    2. And the other 86% think it's already happened.

  5. I can't do any of these things. I think living in a large city that I could get food somehow.

    However, I stopped worrying about the end of the world at age 7 when I complained about having to stand in the hallway or crawl under the desk during school air raid drills. My reason: Radiation would get us anyway, so what was the point.

    I figured it was all out of my hands so I stopped worrying.

    Seriously, Hurricane Sandy in 2012 was a big problem, but I hunkered down with a flashlight and read crime fiction.

    Friends brought me cheese, so I made a lot of "grilled cheese sandwiches," and ate fruit and drank tea.

    It was OK for a short time, but we all (New Yorkers) raced out afterwards and stocked up on LED lanterns and batteries as well as canned goods.

  6. Yes, the answer is yes to all of the above. But, I'm a 60 year old product of grandparents born in the 1800's. I spent summers with my Native American grandmother, who kept a loaded shotgun in every corner of her house, and I saw her use one of them on an ill-intentioned hobo. She schooled me in the ways of plowing, planting, and prepping. We spent hours gathering wild edibles and medicinal herbs. What I didn't learn directly from her I continued to study on my own. My children and grandchildren also benefit from what I was taught and what I have learned.

    While we don't grow everything we eat today, we certainly could if necessary. I still fix food from scratch the same way I did in the 60's and 70's, and save thousands of dollars by doing so. I'll help anybody who needs it in a Missouri Minute, but I'll also have no problem shooting to death anybody who is "ill-intentioned". You could say that it is "in the blood."

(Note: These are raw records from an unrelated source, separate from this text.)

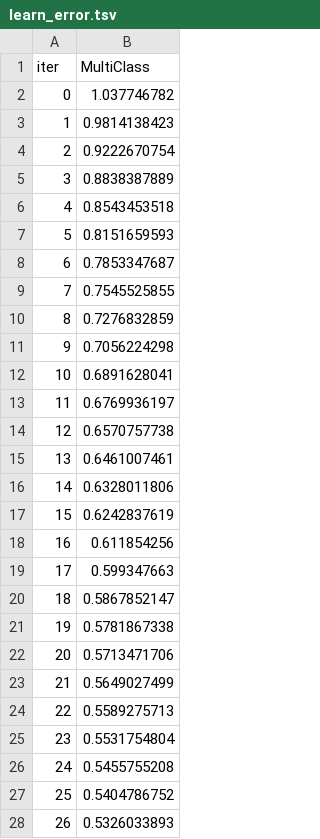
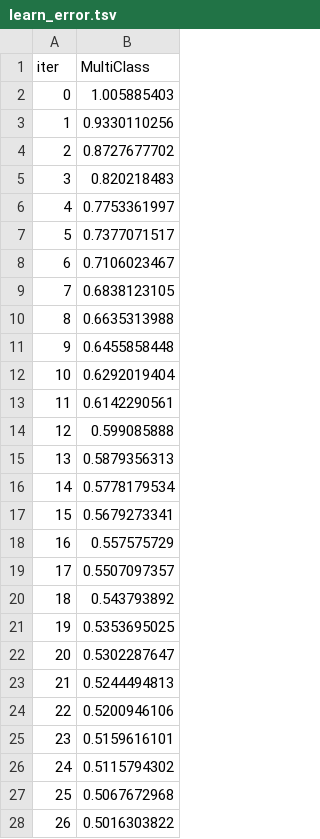
Before and after one commit to Kryst4lDem0ni4s/CableHealthPrediction, a TSV file: catboost_info/learn_error.tsv, drawn as a sheet; only a part is shown; the diff covers the shown part only.

```diff
--- a/catboost_info/learn_error.tsv
+++ b/catboost_info/learn_error.tsv
@@ -1,28 +1,28 @@
 iter	MultiClass
-0	1.037746782
-1	0.9814138423
-2	0.9222670754
-3	0.8838387889
-4	0.8543453518
-5	0.8151659593
-6	0.7853347687
-7	0.7545525855
-8	0.7276832859
-9	0.7056224298
-10	0.6891628041
-11	0.6769936197
-12	0.6570757738
-13	0.6461007461
-14	0.6328011806
-15	0.6242837619
-16	0.611854256
-17	0.599347663
-18	0.5867852147
-19	0.5781867338
-20	0.5713471706
-21	0.5649027499
-22	0.5589275713
-23	0.5531754804
-24	0.5455755208
-25	0.5404786752
-26	0.5326033893
+0	1.005885403
+1	0.9330110256
+2	0.8727677702
+3	0.820218483
+4	0.7753361997
+5	0.7377071517
+6	0.7106023467
+7	0.6838123105
+8	0.6635313988
+9	0.6455858448
+10	0.6292019404
+11	0.6142290561
+12	0.599085888
+13	0.5879356313
+14	0.5778179534
+15	0.5679273341
+16	0.557575729
+17	0.5507097357
+18	0.543793892
+19	0.5353695025
+20	0.5302287647
+21	0.5244494813
+22	0.5200946106
+23	0.5159616101
+24	0.5115794302
+25	0.5067672968
+26	0.5016303822
```
Also changed, not shown: 173 edited cells elsewhere in this file, catboost_info/time_left.tsv, resnew/analysis_results/detailed_metrics.csv, 37 other files.
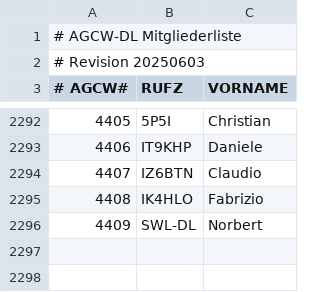
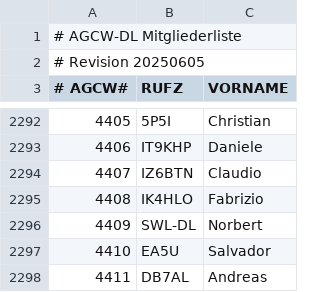
Before and after one commit to bjornekelund/dxlog, a CSV file: agcw/Mitglieder.csv, drawn as a sheet; only a part is shown, gaps mark what is left out.

```diff
--- a/agcw/Mitglieder.csv
+++ b/agcw/Mitglieder.csv
@@ -1,3 +1,3 @@
 # AGCW-DL Mitgliederliste;;
-# Revision 20250603;;
+# Revision 20250605;;
 # AGCW#;RUFZ;VORNAME
@@ -2296 +2296,3 @@
 4409;SWL-DL;Norbert
+4410;EA5U;Salvador
+4411;DB7AL;Andreas
```
Also changed, not shown: 17 other files.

    Like Ma Joad said, "We're the people that live. They can't wipe us out; they can't lick us. We'll go on forever, Pa, 'cause we're the people."